------ Material to process ------
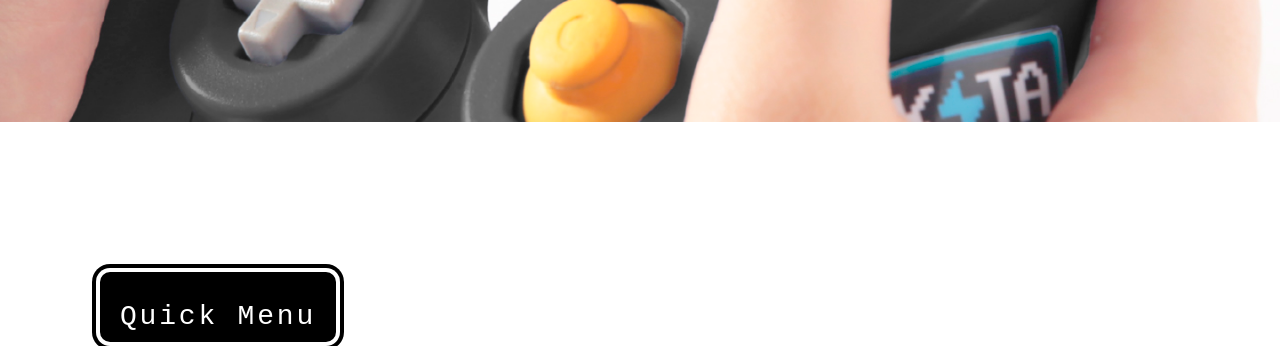
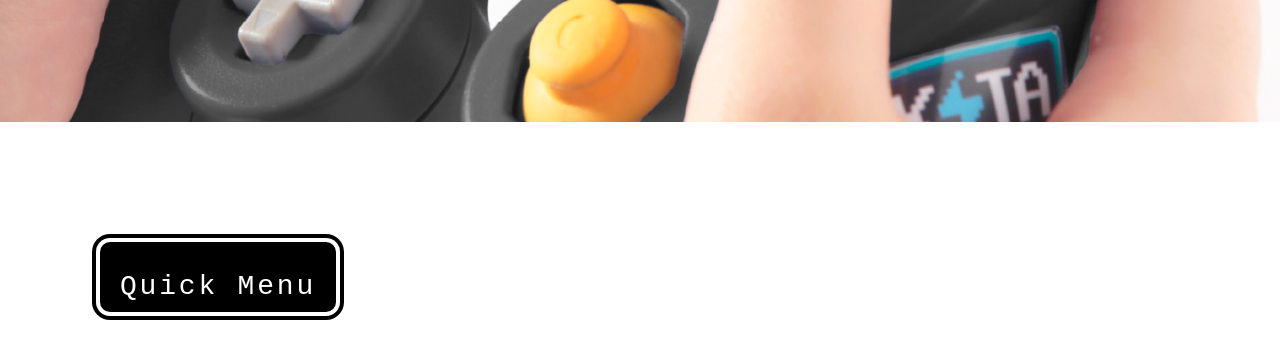
Before and after one commit to aomingosu/PKTAbooth, a plain HTML site: page index.html in a window 1280 px wide. Shown: the part 730-1076 px from the top of the page. Drawn offline with Linux system fonts and the light colour scheme; a web font is replaced by a local one.

Commit message:
Update style.css

```diff
--- a/style.css
+++ b/style.css
@@ -82,7 +82,7 @@ h4 {
 
   --radius: 14px;
 
-    --section-space: 150px;
+    --section-space: 120px;
 }
 
 /* ------------------------------------
```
------
▸ Your objective:
Repeat each entry exactly. Pictures do not belong in the copy.

▸ Response to this task:
Before and after one commit to aomingosu/PKTAbooth, a plain HTML site: page index.html in a window 1280 px wide. Shown: the part 730-1076 px from the top of the page. Drawn offline with Linux system fonts and the light colour scheme; a web font is replaced by a local one.

Commit message:
Update style.css

```diff
--- a/style.css
+++ b/style.css
@@ -82,7 +82,7 @@ h4 {
 
   --radius: 14px;
 
-    --section-space: 150px;
+    --section-space: 120px;
 }
 
 /* ------------------------------------
```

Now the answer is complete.